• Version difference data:
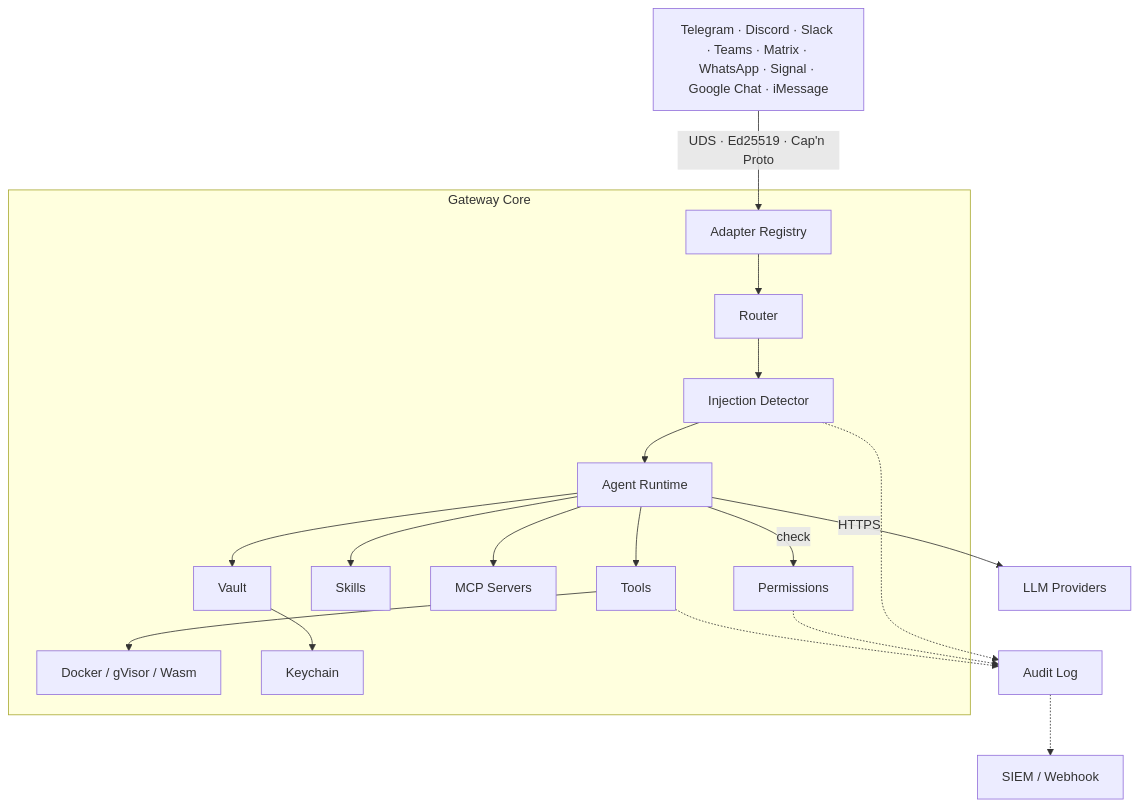
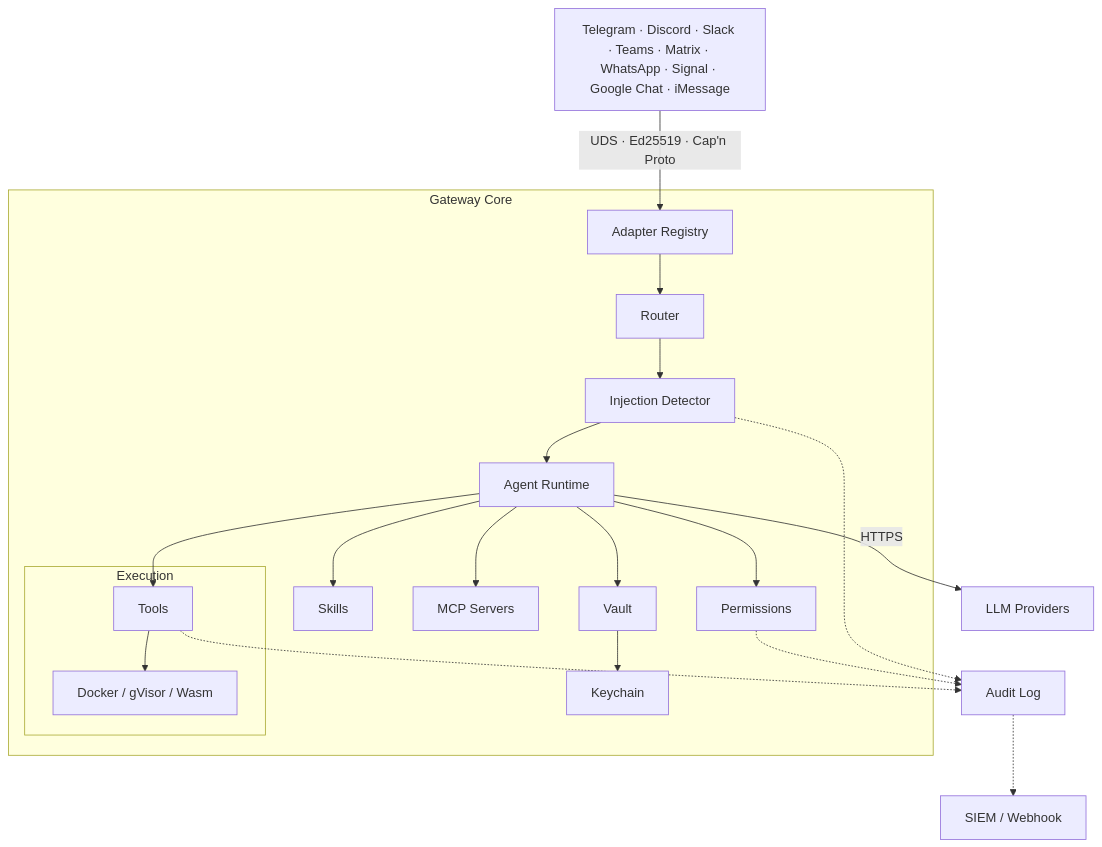
One commit to gebruder/wirken changed the diagram in README.md. Above: the diagram before and after it, drawn with Mermaid.

Commit message:
nest Tools/Sandbox in subgraph to force vertical layout

````diff
--- a/README.md
+++ b/README.md
@@ -76,23 +76,27 @@
 ```mermaid
 graph TD
     Channels["Telegram · Discord · Slack · Teams · Matrix · WhatsApp · Signal · Google Chat · iMessage"]
     Channels -- "UDS · Ed25519 · Cap'n Proto" --> Registry
 
     subgraph Gateway["Gateway Core"]
         Registry[Adapter Registry] --> Router
         Router --> Detect[Injection Detector]
         Detect --> Agent[Agent Runtime]
-        Agent -- check --> Permissions
+        Agent --> Permissions
         Agent --> Skills
         Agent --> MCP[MCP Servers]
-        Agent --> Tools --> Sandbox[Docker / gVisor / Wasm]
+        Agent --> Tools
         Agent --> Vault --> Keychain
+
+        subgraph Execution
+            Tools --> Sandbox[Docker / gVisor / Wasm]
+        end
     end
 
     Agent -- HTTPS --> LLM[LLM Providers]
 
     Detect -.-> Audit
     Permissions -.-> Audit
     Tools -.-> Audit
     Audit[Audit Log] -.-> SIEM[SIEM / Webhook]
 ```
````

• PROBLEM DESCRIPTION:
All lines in the entries above that hold the word "Docker" need to be copied.

• RESPONSE BOX:
-        Agent --> Tools --> Sandbox[Docker / gVisor / Wasm]
+            Tools --> Sandbox[Docker / gVisor / Wasm]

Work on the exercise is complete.